SUPPLIED RECORDS:
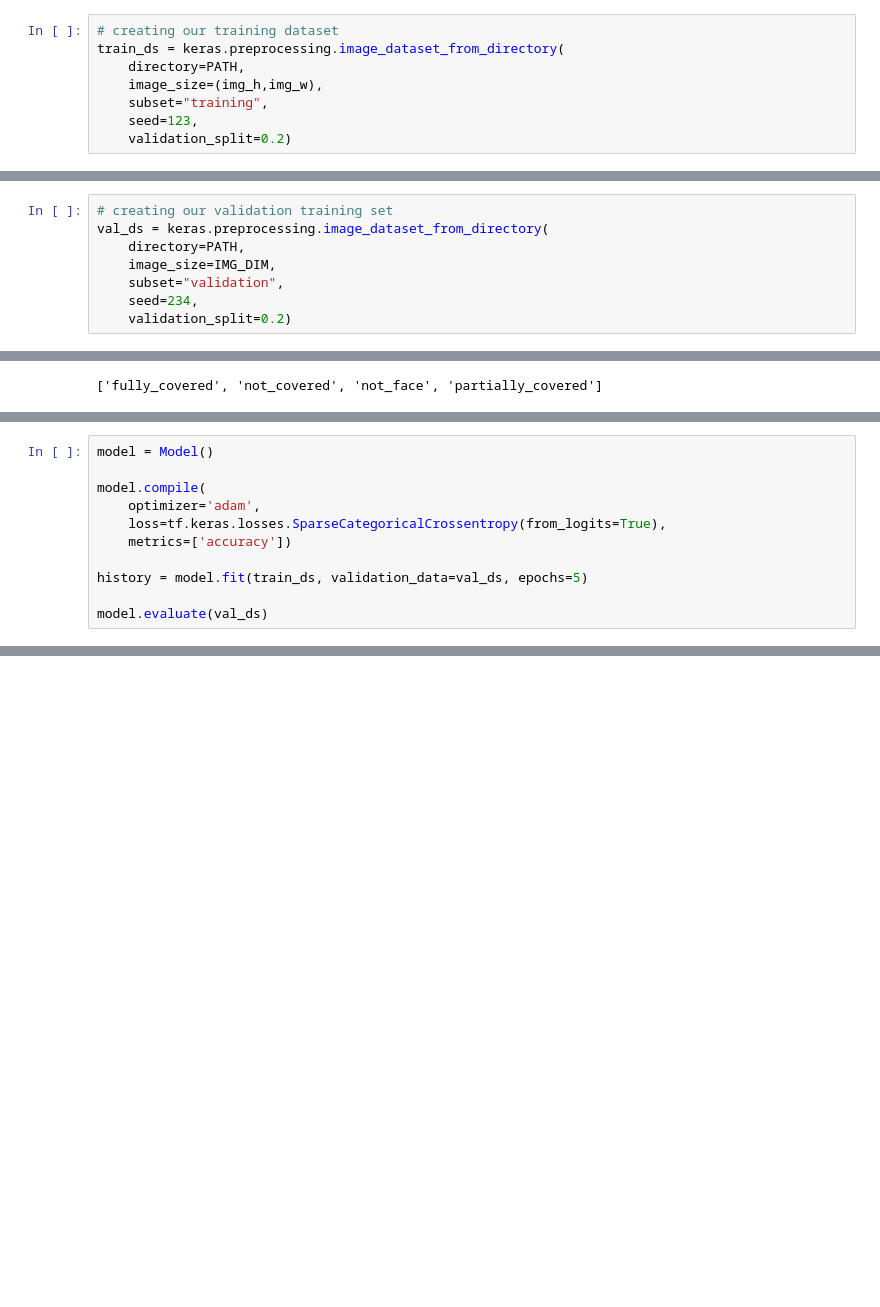
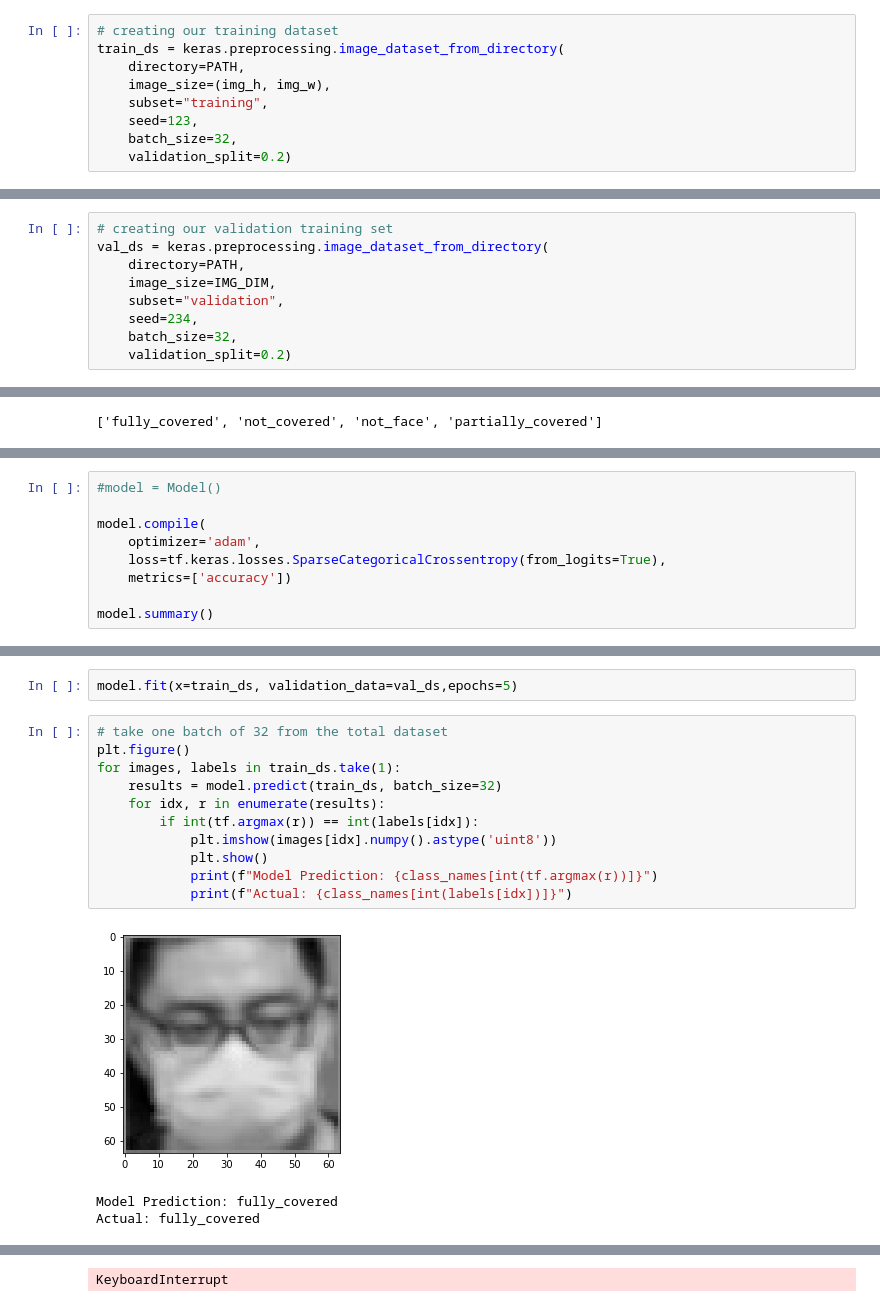
Before and after one commit to EricHayter/Python_Machine_Learning, a Jupyter notebook: face_masks/face_masks.ipynb, the cells around one changed output, grey strips where cells are left out. Saved outputs shown, nothing was run; the diff lists cells and outputs as text; blank space fills up the shorter version.

Commit message:
tried applying model to parts of the dataset

```diff
--- a/face_masks/face_masks.ipynb
+++ b/face_masks/face_masks.ipynb
@@ -22,9 +21,10 @@ LABELS = ["Fully Covered", "Not Covered", "Not a Face", "Partially Covered"]
 # creating our training dataset
 train_ds = keras.preprocessing.image_dataset_from_directory(
     directory=PATH,
-    image_size=(img_h,img_w),
+    image_size=(img_h, img_w),
     subset="training",
     seed=123,
+    batch_size=32,
     validation_split=0.2)
 # %% [output]
 Found 6621 files belonging to 4 classes.
@@ -36,6 +36,7 @@ val_ds = keras.preprocessing.image_dataset_from_directory(
     image_size=IMG_DIM,
     subset="validation",
     seed=234,
+    batch_size=32,
     validation_split=0.2)
 # %% [output]
 Found 6621 files belonging to 4 classes.
@@ -74,12 +87,10 @@ class Model(keras.Model):
 # %%
-model = Model()
+#model = Model()
 
 model.compile(
     optimizer='adam',
     loss=tf.keras.losses.SparseCategoricalCrossentropy(from_logits=True),
     metrics=['accuracy'])
 
-history = model.fit(train_ds, validation_data=val_ds, epochs=5)
-
-model.evaluate(val_ds)
+model.summary()
 # %% [output]
@@ -97,0 +114,17 @@ Epoch 5/5
+# %%
+model.fit(x=train_ds, validation_data=val_ds,epochs=5)
+# %%
+# take one batch of 32 from the total dataset
+plt.figure()
+for images, labels in train_ds.take(1):
+    results = model.predict(train_ds, batch_size=32)
+    for idx, r in enumerate(results):
+        if int(tf.argmax(r)) == int(labels[idx]):
+            plt.imshow(images[idx].numpy().astype('uint8'))
+            plt.show()
+            print(f"Model Prediction: {class_names[int(tf.argmax(r))]}")
+            print(f"Actual: {class_names[int(labels[idx])]}")
+# %% [output]
+[figure, added]
+Model Prediction: fully_covered
+Actual: fully_covered
@@ -97,0 +146 @@ Epoch 5/5
+KeyboardInterrupt
```
Also changed, not shown: parts of 5 cells of this notebook.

ASSIGNED TASK: Could you reproduce the listing above exactly and drop every picture?

RESULT FOR THIS TASK:
Before and after one commit to EricHayter/Python_Machine_Learning, a Jupyter notebook: face_masks/face_masks.ipynb, the cells around one changed output, grey strips where cells are left out. Saved outputs shown, nothing was run; the diff lists cells and outputs as text; blank space fills up the shorter version.

Commit message:
tried applying model to parts of the dataset

```diff
--- a/face_masks/face_masks.ipynb
+++ b/face_masks/face_masks.ipynb
@@ -22,9 +21,10 @@ LABELS = ["Fully Covered", "Not Covered", "Not a Face", "Partially Covered"]
 # creating our training dataset
 train_ds = keras.preprocessing.image_dataset_from_directory(
     directory=PATH,
-    image_size=(img_h,img_w),
+    image_size=(img_h, img_w),
     subset="training",
     seed=123,
+    batch_size=32,
     validation_split=0.2)
 # %% [output]
 Found 6621 files belonging to 4 classes.
@@ -36,6 +36,7 @@ val_ds = keras.preprocessing.image_dataset_from_directory(
     image_size=IMG_DIM,
     subset="validation",
     seed=234,
+    batch_size=32,
     validation_split=0.2)
 # %% [output]
 Found 6621 files belonging to 4 classes.
@@ -74,12 +87,10 @@ class Model(keras.Model):
 # %%
-model = Model()
+#model = Model()
 
 model.compile(
     optimizer='adam',
     loss=tf.keras.losses.SparseCategoricalCrossentropy(from_logits=True),
     metrics=['accuracy'])
 
-history = model.fit(train_ds, validation_data=val_ds, epochs=5)
-
-model.evaluate(val_ds)
+model.summary()
 # %% [output]
@@ -97,0 +114,17 @@ Epoch 5/5
+# %%
+model.fit(x=train_ds, validation_data=val_ds,epochs=5)
+# %%
+# take one batch of 32 from the total dataset
+plt.figure()
+for images, labels in train_ds.take(1):
+    results = model.predict(train_ds, batch_size=32)
+    for idx, r in enumerate(results):
+        if int(tf.argmax(r)) == int(labels[idx]):
+            plt.imshow(images[idx].numpy().astype('uint8'))
+            plt.show()
+            print(f"Model Prediction: {class_names[int(tf.argmax(r))]}")
+            print(f"Actual: {class_names[int(labels[idx])]}")
+# %% [output]
+[figure, added]
+Model Prediction: fully_covered
+Actual: fully_covered
@@ -97,0 +146 @@ Epoch 5/5
+KeyboardInterrupt
```
Also changed, not shown: parts of 5 cells of this notebook.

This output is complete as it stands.